Virtually all New Zealand's vegetable seeds are imported, raising fears that new Government rules may restrict or delay imports and cause a vegetable shortage. New Zealand could face a vegetable shortage in coming months because of the Government's crackdown on seed imports. Flowers too might be in short supply as imported seeds get caught up in new rules and costs of testing mount. Carrots, lettuces, tomatoes, parsnips, and leek seeds could all be held up on the wharf awaiting testing for potential contamination.
General manager of the New Zealand Grain and Seed Trade Association Thomas Chin is dismayed about the lack of consultation over new seed import rules. In some cases overseas seed growers might not even bother to send seeds because the testing regime might be too costly.
The Ministry for Primary Industries (MPI) has introduced regulations to make it more difficult to import seed after the invasive weed velvetleaf was discovered in fodder beet imports. It is now growing on farms throughout the country.
Mark Johnson, chairman of the vegetable seed section of the New Zealand Grain and Seed Trade Association (NZGSTA), said the country was highly dependent on the import of overseas genetics for vegetables.
Virtually all seed for vegetable growing - apart from onions and pumpkins - is imported. Tubers such as potatoes and kumara are grown in New Zealand and are not affected.
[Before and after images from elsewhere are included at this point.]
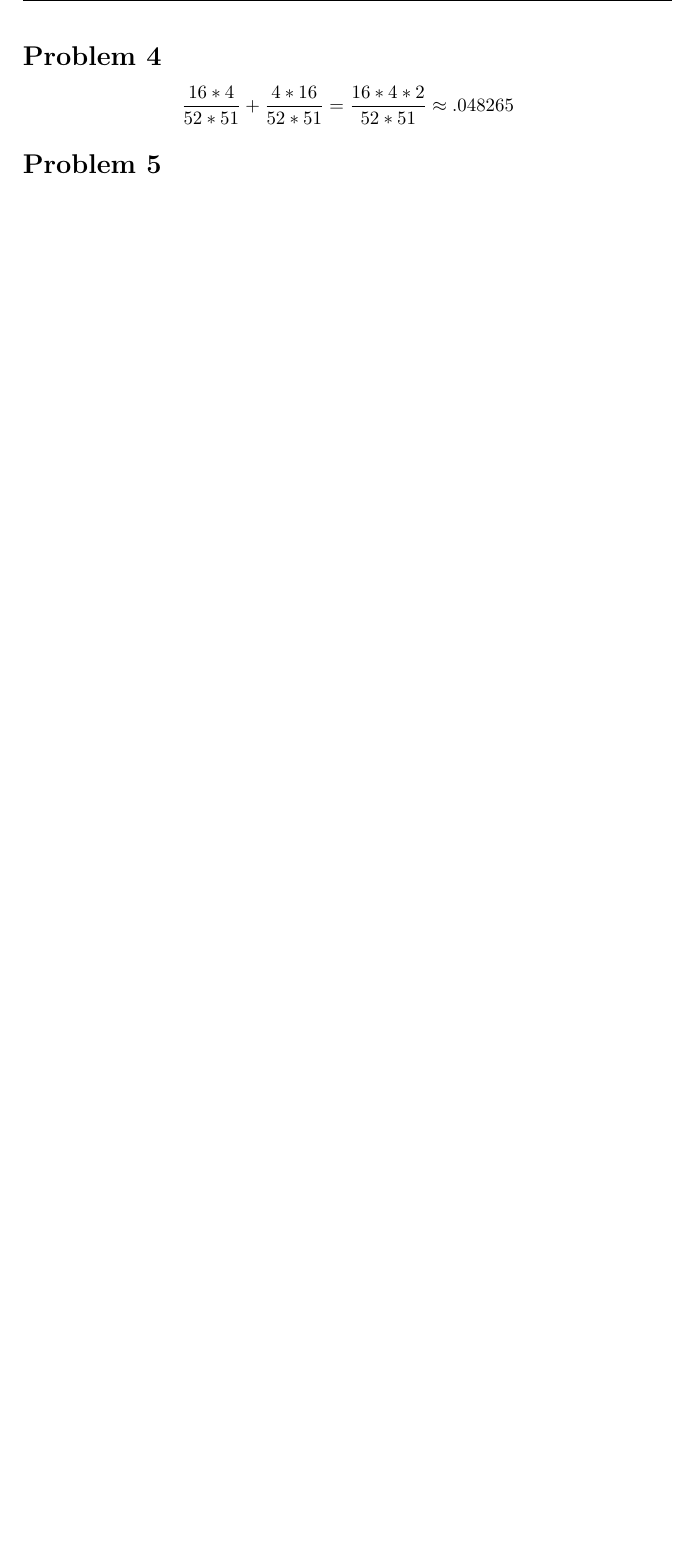
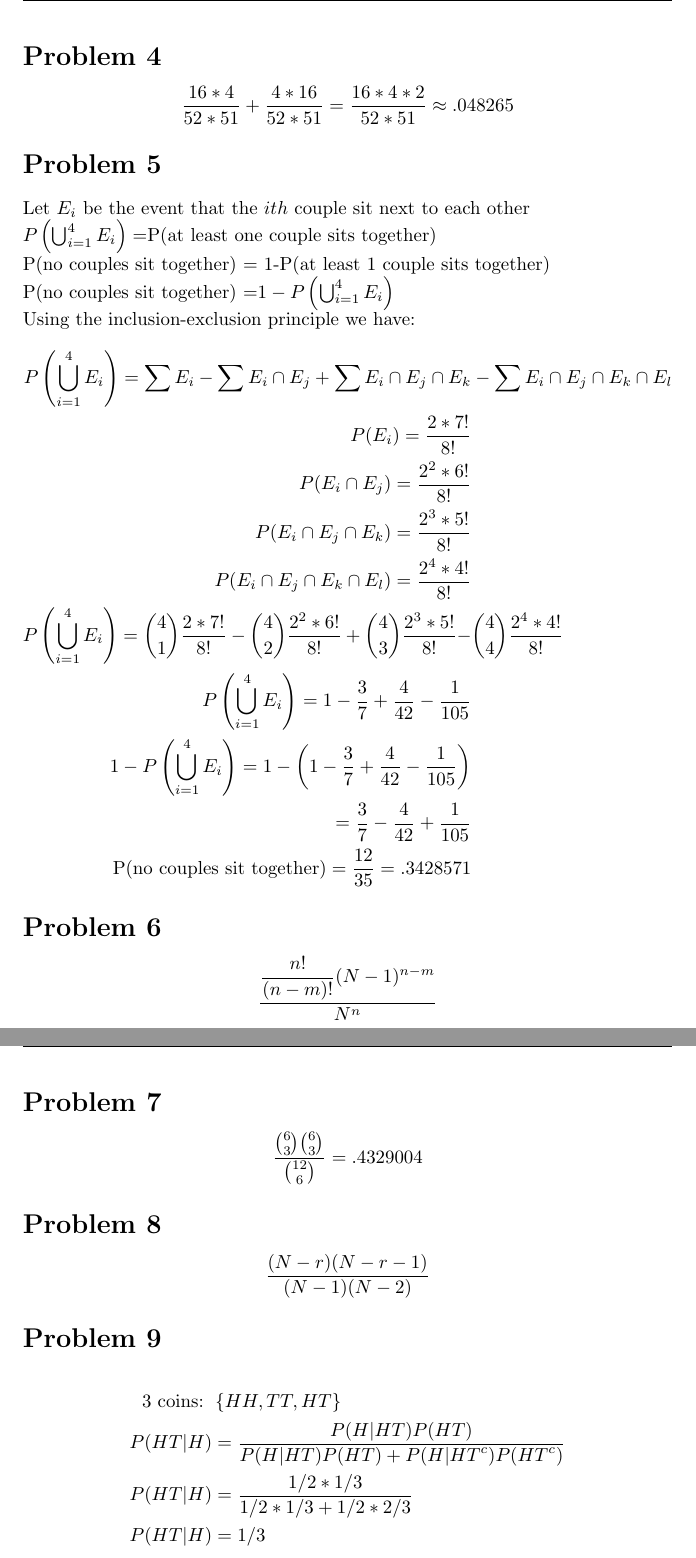
Before and after one commit to tydarnell/Bios660, a LaTeX problem sheet (Homework/homework4.tex): part of page 3 of 3 before the commit and two parts of pages 3 and 4 of 4 after it, the two joined at a grey line, cut so that both start at the same text, the shorter picture padded with empty space. Compiled offline with pdfLaTeX.

Commit message:
hw4 done

```diff
--- a/Homework/homework4.tex
+++ b/Homework/homework4.tex
@@ -60,6 +60,40 @@ Summing all of these possibilities gives us:
 \[\dfrac{16*4}{52*51}+\dfrac{4*16}{52*51} = \dfrac{16*4*2}{52*51} \approx .048265
 \]
 \section*{Problem 5}
-
+Let $E_i$ be the event that the $ith$ couple sit next to each other\\
+$P\left(\bigcup_{i=1}^{4}E_i\right)=$P(at least one couple sits together)\\
+P(no couples sit together) = 1-P(at least 1 couple sits together)\\
+P(no couples sit together) =$1-P\left(\bigcup_{i=1}^{4}E_i\right)$\\
+Using the inclusion-exclusion principle we have:
+\begin{align*}
+P\left(\bigcup_{i=1}^{4}E_i\right)= \sum E_i -\sum E_i \cap E_j +\sum E_i \cap E_j \cap E_k& -\sum E_i \cap E_j \cap E_k \cap E_l\\
+P(E_i)=\dfrac{2*7!}{8!}&\\
+P(E_i\cap E_j)=\dfrac{2^2*6!}{8!}&\\
+P(E_i\cap E_j \cap E_k)=\dfrac{2^3*5!}{8!}&\\
+P(E_i\cap E_j \cap E_k \cap E_l)=\dfrac{2^4*4!}{8!}&\\
+P\left(\bigcup_{i=1}^{4}E_i\right)={4\choose 1}\dfrac{2*7!}{8!}-{4\choose 2}\dfrac{2^2*6!}{8!}+{4\choose 3}\dfrac{2^3*5!}{8!}-&{4 \choose 4}\dfrac{2^4*4!}{8!}\\
+P\left(\bigcup_{i=1}^{4}E_i\right)=1-\frac{3}{7}+\frac{4}{42}-\frac{1}{105}&\\
+1-P\left(\bigcup_{i=1}^{4}E_i\right)=1-\left(1-\frac{3}{7}+\frac{4}{42}-\frac{1}{105}\right)&\\
+=\frac{3}{7}-\frac{4}{42}+\frac{1}{105}\\
+\text{P(no couples sit together)}=\frac{12}{35} =.3428571&
+\end{align*}
+\section*{Problem 6}
+\[\dfrac{\dfrac{n!}{(n-m)!}(N-1)^{n-m}}{N^n}
+\]
+\pagebreak
+\section*{Problem 7}
+\chead{Problems 7-9}
+\[\dfrac{{6\choose 3}{6\choose 3}}{{12\choose 6}}=.4329004
+\]
+\section*{Problem 8}
+\[ \dfrac{(N-r)(N-r-1)}{(N-1)(N-2)}
+\]
+\section*{Problem 9}
+\begin{align*}
+\text{3 coins: } &\left\{HH,TT,HT\right\}\\
+P(HT|H)&=\dfrac{P(H|HT)P(HT)}{P(H|HT)P(HT)+P(H|{HT}^c)P({HT}^c)}\\
+P(HT|H)&=\dfrac{1/2*1/3}{1/2*1/3+1/2*2/3}\\
+P(HT|H)&=1/3
+\end{align*}
 \end{flushleft}
 \end{document}
```
Also changed, not shown: Homework/homework4.pdf, 1 other file.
"Will there be any shortages of some products? Yes is the answer to that because it will be very expensive to bring in small lots of seed because the cost of the testing might be too much," Johnson said.
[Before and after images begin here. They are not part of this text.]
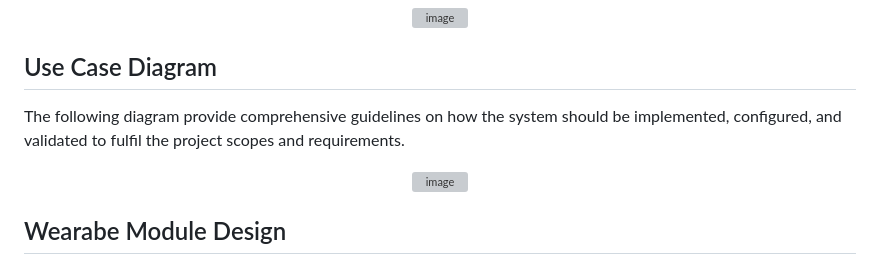
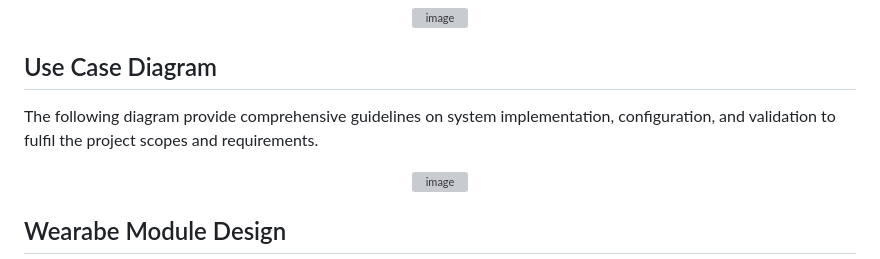
Before and after one commit to cfleesimon/wearable-heart-monitor, a Markdown page: README.md, the part around the change. Drawn GitHub-style; grey boxes are pictures that could not be loaded.

```diff
--- a/README.md
+++ b/README.md
@@ -17,7 +17,7 @@ The design and implementation of this module are primarily integrated with the E
 </p>
 
 ## Use Case Diagram
-The following diagram provide comprehensive guidelines on how the system should be implemented, configured, and validated to fulfil the project scopes and requirements.
+The following diagram provide comprehensive guidelines on system implementation, configuration, and validation to fulfil the project scopes and requirements.
 
 <p align="center">
 <img width="500" alt="image" src="https://github.com/user-attachments/assets/926c601d-b558-4731-8c51-6ce6a703aaf6">
```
MPI had not yet announced how much the tests would cost. Johnson said he had looked at a hypothetical scenario.
"If you were a seed company bringing in 10 lettuce lines for a specific grower, you would say 'gosh those tests will cost $800 a test, that's $8000 worth of testing, but the seed's worth only $5000'. So the seed won't be coming in," Johnson said.
New Zealand did not take a lot of seeds compared to other countries so small, specialised shipments would be affected.
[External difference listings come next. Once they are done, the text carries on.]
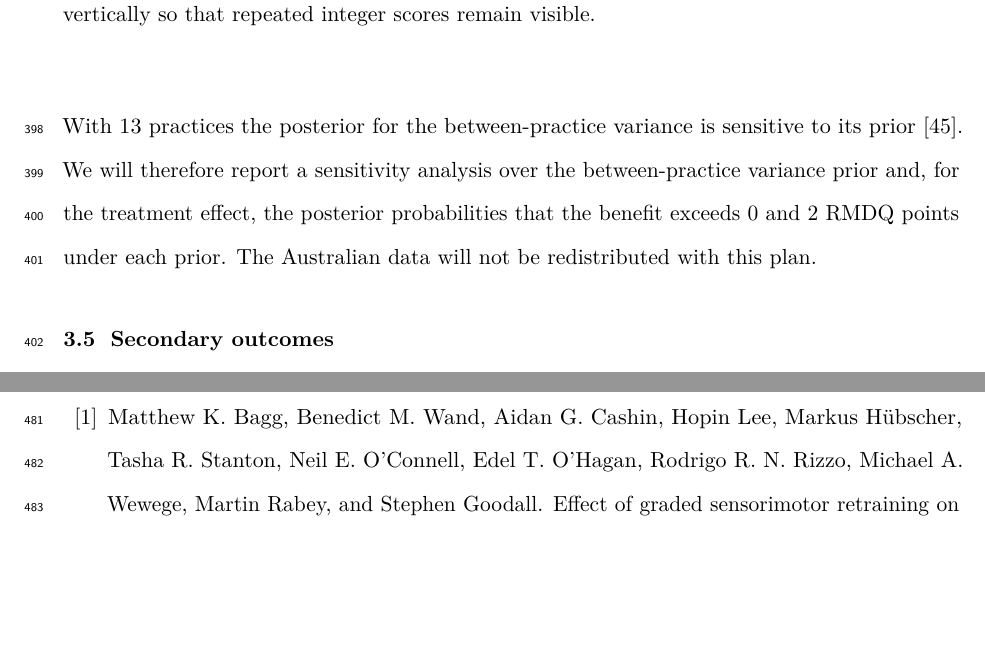
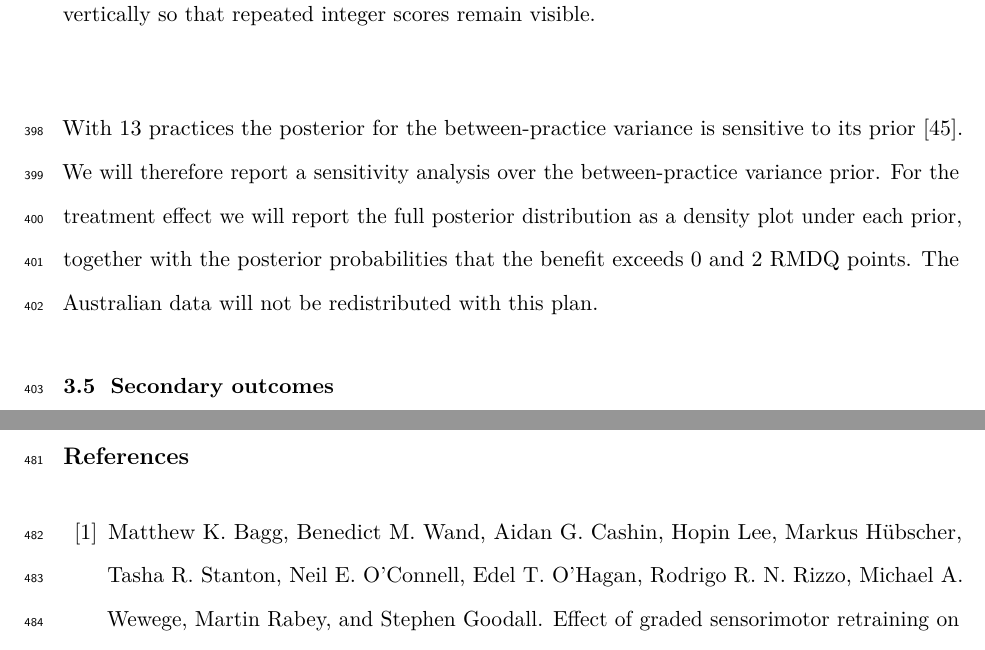
Before and after one commit to jdegenfellner/Resolve_Swiss_Statistical_Analysis_Plan, a LaTeX document (paper.tex): two parts of pages 17 and 23 of 28, joined at a grey line, cut so that both start at the same text, the shorter picture padded with empty space. Compiled offline with pdfLaTeX.

Commit message:
Promise the full posterior density under each prior

```diff
--- a/paper.tex
+++ b/paper.tex
@@ -829,8 +829,9 @@ baseline and 0.16, 3.0 at 18 weeks. Control 0.42, 6.3 at baseline and 0.26,
 With 13 practices the posterior for the between-practice variance is
 sensitive to its prior \citep{spiegelhalter2001}. We
 will therefore report a sensitivity analysis over the between-practice
-variance prior and, for the treatment effect, the posterior probabilities
-that the benefit exceeds 0 and 2 RMDQ points under each prior. The
+variance prior. For the treatment effect we will report the full posterior
+distribution as a density plot under each prior, together with the posterior
+probabilities that the benefit exceeds 0 and 2 RMDQ points. The
 Australian data will not be redistributed with this plan.
 
 \subsection{Secondary outcomes}
```
Also changed, not shown: paper.pdf.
General manager of the NZGSTA Thomas Chin criticised MPI for the way it had communicated with his group.
"They (MPI) have instituted new measures but there hasn't been much thought given over to the process. We don't know the costs required by the industry, and where and when the testing is to be carried out," he said.
Members had been asked to join a phone conference on Friday afternoon last week only 45 minutes before the conference was due to start.
Chin said a lot of seed arrived in New Zealand on a "just in time" basis so needed to be used promptly.
Johnson said MPI should have identified the "pathway of risk" more clearly.
Many seeds were plainly not a risk because they were produced in a totally hygienic environment, where they were washed, cleaned and dried without being handled.
He said New Zealand itself produced a lot of vegetable seed for overseas seed companies, but they were the companies' intellectual property.
These seeds were often exported from New Zealand, and later imported into the country for nurseries and market gardens.
Gerard Martin of King Seeds in the Bay of Plenty said he understood MPI was "between a rock and a hard place" but hoped officials would take commercial reality into account.
King Seeds buy their flower seeds from seed supplier Egmont Seeds.
"They import 3000 different pelletised seeds a year, all different varieties, and they are talking $500 a line to test them, so you can imagine what that's going to do to their business.
"Those are costs they are not going to be able to pass on, they will have to discontinue a lot of stuff," Martin said.